> **ABOUT THIS EXERCISE**
For the word "width", work out how many lines in the records below contain it and state that count alone.

(User interface change data)
BEGIN
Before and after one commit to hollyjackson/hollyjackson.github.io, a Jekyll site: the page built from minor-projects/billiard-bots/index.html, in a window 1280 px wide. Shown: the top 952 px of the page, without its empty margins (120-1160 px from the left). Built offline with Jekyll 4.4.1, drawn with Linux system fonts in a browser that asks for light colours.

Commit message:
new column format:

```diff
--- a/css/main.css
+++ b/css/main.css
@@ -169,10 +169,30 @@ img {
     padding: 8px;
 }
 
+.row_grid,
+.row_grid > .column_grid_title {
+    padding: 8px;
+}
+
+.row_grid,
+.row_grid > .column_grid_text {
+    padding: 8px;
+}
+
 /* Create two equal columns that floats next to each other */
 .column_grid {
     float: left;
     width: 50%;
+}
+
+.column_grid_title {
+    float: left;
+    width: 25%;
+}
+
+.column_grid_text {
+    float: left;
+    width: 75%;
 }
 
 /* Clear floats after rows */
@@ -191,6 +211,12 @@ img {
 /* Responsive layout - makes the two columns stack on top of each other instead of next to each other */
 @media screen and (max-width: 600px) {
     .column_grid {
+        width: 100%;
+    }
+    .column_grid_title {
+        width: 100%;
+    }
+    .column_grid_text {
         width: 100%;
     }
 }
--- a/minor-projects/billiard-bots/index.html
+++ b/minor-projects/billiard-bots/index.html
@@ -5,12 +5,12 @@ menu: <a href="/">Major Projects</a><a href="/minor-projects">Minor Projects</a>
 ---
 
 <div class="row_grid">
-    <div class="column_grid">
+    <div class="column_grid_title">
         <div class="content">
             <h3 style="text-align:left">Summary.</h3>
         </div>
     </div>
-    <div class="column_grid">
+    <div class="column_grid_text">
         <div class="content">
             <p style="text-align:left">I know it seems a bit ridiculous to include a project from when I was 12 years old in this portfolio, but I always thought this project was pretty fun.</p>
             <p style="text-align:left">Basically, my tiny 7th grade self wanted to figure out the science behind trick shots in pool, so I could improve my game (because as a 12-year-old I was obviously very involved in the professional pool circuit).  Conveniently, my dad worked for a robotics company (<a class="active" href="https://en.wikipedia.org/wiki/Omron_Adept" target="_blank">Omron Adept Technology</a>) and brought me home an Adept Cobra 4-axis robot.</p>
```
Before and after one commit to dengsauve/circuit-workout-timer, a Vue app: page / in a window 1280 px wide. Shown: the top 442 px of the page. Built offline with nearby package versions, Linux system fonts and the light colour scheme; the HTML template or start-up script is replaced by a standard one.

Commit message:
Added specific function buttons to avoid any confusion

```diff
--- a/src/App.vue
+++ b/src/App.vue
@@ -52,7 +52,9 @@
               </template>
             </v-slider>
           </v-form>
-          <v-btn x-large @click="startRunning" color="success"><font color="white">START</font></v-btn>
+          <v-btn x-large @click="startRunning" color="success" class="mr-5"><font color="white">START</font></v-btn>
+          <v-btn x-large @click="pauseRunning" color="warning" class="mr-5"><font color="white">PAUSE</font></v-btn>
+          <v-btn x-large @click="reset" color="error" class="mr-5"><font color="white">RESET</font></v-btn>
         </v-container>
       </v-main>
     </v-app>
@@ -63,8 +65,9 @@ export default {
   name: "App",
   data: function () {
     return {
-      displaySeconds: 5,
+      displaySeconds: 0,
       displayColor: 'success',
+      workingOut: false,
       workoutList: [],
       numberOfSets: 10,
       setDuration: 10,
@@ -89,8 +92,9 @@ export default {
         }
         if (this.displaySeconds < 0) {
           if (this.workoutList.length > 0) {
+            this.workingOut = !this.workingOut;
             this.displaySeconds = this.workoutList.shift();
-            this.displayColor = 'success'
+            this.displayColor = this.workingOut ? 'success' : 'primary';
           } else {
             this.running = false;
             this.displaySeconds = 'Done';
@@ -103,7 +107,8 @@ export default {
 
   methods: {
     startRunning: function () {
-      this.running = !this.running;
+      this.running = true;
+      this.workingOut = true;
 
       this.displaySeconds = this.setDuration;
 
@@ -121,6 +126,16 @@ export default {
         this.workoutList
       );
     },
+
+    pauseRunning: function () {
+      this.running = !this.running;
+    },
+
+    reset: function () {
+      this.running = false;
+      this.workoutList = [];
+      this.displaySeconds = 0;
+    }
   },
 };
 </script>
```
END
> **OUTPUT**
7